After K-State went down 21 points and Kansas’s Silvio De Sousa tried dribbling out the half-minute of clock left in the game.
After De Sousa slammed the ball out of K-State’s DaJuan Gordon’s hand as he tried making a layup following a questionable steal.
After De Sousa stood over Gordon and stared him down, sparking a brawl that cleared both teams’ benches and spilled over into the handicapped seating area.
For Pete’s sake, the entire ordeal should have been over when De Sousa picked up a stool and was about to swing it at a K-State player.

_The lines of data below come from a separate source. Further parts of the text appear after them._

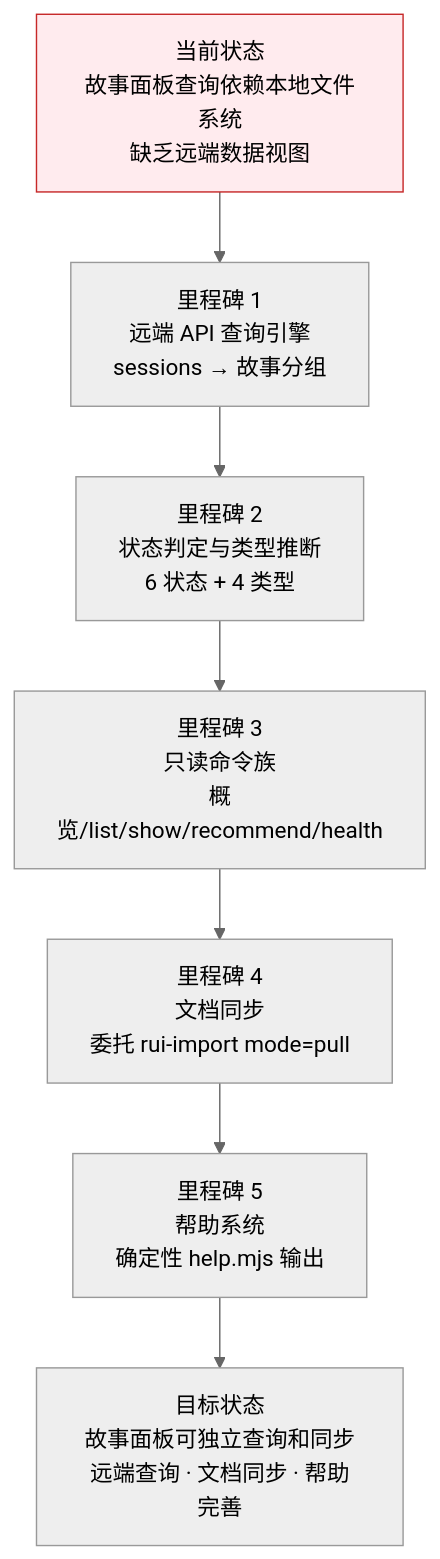
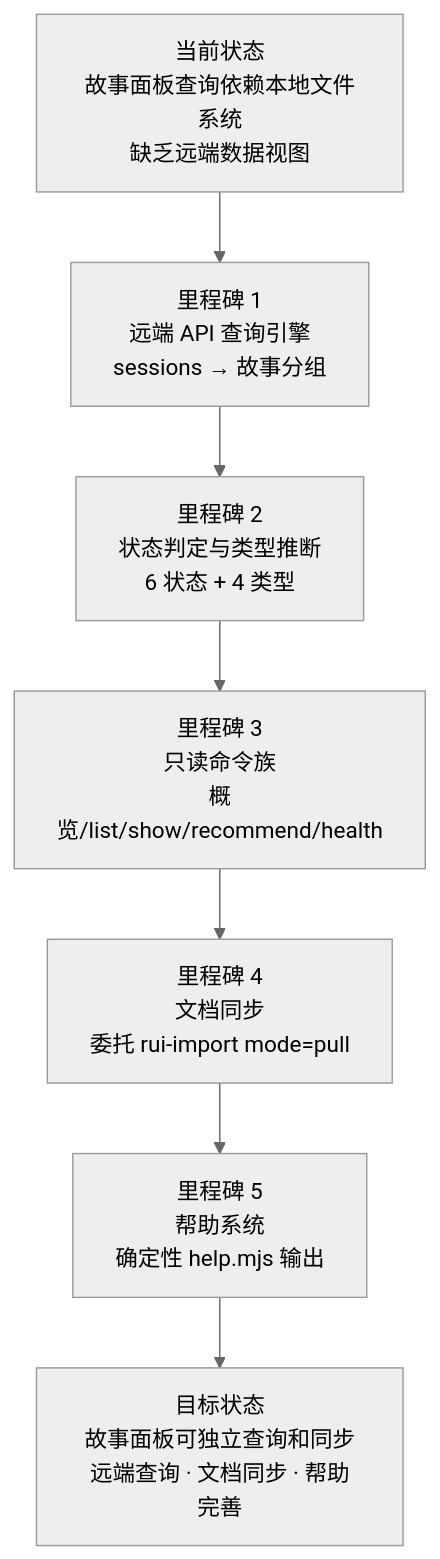
Before and after one commit to effiy/YrY: the diagram in docs/故事任务面板/rui-story/故事任务.md, drawn with Mermaid (neutral theme). The commit also changed other lines of this file and 61 other files, not shown here.

````diff
--- a/docs/故事任务面板/rui-story/故事任务.md
+++ b/docs/故事任务面板/rui-story/故事任务.md
@@ -23,14 +23,11 @@
 ```mermaid
 flowchart TD
     NOW["当前状态<br/>故事面板查询依赖本地文件系统<br/>缺乏远端数据视图"]:::pain
     NOW --> M1["里程碑 1<br/>远端 API 查询引擎<br/>sessions → 故事分组"]
     M1 --> M2["里程碑 2<br/>状态判定与类型推断<br/>6 状态 + 4 类型"]
     M2 --> M3["里程碑 3<br/>只读命令族<br/>概览/list/show/recommend/health"]
     M3 --> M4["里程碑 4<br/>文档同步<br/>委托 rui-import mode=pull"]
     M4 --> M5["里程碑 5<br/>帮助系统<br/>确定性 help.mjs 输出"]
     M5 --> GOAL["目标状态<br/>故事面板可独立查询和同步<br/>远端查询 · 文档同步 · 帮助完善"]
 
-    classDef pain fill:#ffebee,stroke:#c62828;
-    classDef milestone fill:#fff3e0,stroke:#e65100;
-    classDef goal fill:#e8f5e9,stroke:#2e7d32;
 ```
````
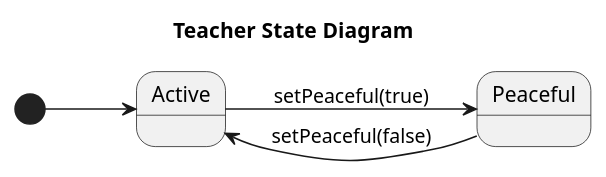
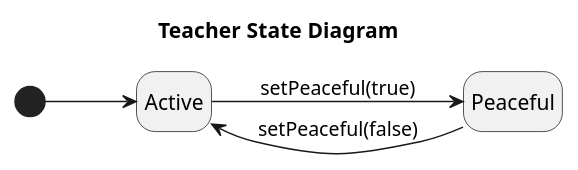
The diagram in docs/diagrams/state/teacher-state.puml (sn4k3ch4rm3r/logarlec), drawn with PlantUML before and after one commit.

Commit message:
Hide description box

```diff
--- a/docs/diagrams/state/teacher-state.puml
+++ b/docs/diagrams/state/teacher-state.puml
@@ -1,9 +1,10 @@
 @startuml teacher
 left to right direction
 title Teacher State Diagram
+hide empty description
 
 [*] --> Active
 Active --> Peaceful : setPeaceful(true)
 Peaceful --> Active : setPeaceful(false)
 
 @enduml
```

Thankfully, a Kansas assistant coach stripped the stool from De Sousa (kudos to our staff photographer Nickolas Oatley, who also got a hand on the chair as De Sousa lifted it). The game couldn’t yet be over, though, because the refs made Gordon shoot a couple of free throws for the technical foul they assessed on De Sousa.
But this column isn’t about Tuesday’s brawl, at least not specifically, and while players on both teams are now suspended for their roles in the fight, this feud between the in-state rivals is far from over.
As a K-State alum and sports fan, one of my favorite and most memorable days was when K-State clinched its share of the Big 12 Conference Championship in March. The purple and white confetti rained down in Bramlage Coliseum as the band played K-State’s fight song, and when the team hoisted the trophy and after all the television cameras had stopped filming, K-State Athletics played the infamous techno song “Sandstorm” by Darude.
If you’re not familiar with why “Sandstorm” matters, it’s because K-State students chant “FKU” over the lyric-less song. Outside of the K-State community, people have condemned “the chant” as the worst tradition in college basketball, and inside the community, donors have threatened to stop sending their dollars to K-State.
It’s been more or less banned from K-State Athletics events, although that hasn’t stopped students from singing the chant to anything with a 4/4 time signature.
When the first staccato beats of the song played that day in March, the whole stadium immediately erupted. KU didn’t even have anything to do with that game, as they’d already been eliminated from contention for the championship, but “the chant” rang out the loudest it ever has. At least as far as I could tell, because I was chanting alongside thousands of other students.
There was something special about being part of something so loud, so unified and so strong. To be clear, this isn’t a defense of the chant, but it is an explanation of what helps drive it when it pops up every season. And at the end of the day, it is just a stupid, if vulgar, word. Isn’t it more stupid that K-State president Richard Myers, former chairman of the Joint Chiefs of Staff, has to take phone calls about a four-letter word?
From what I’ve seen on social media, K-State fans (even the ones who had denounced the chant as an ugly stain on our university) are calling for the chant when Kansas plays K-State here in Manhattan on Feb. 29. They want revenge, and they want K-State to have a stronger say in this season’s iteration of the in-state rivalry.
The K-State basketball team hasn’t been doing too hot, so I won’t hold my breath for revenge to be reflected in the scoreboard, but if all that comes of the revenge is “the chant,” then maybe that can help cool things down to make it a heated, but not burning, rivalry, and maybe this ordeal can finally be over.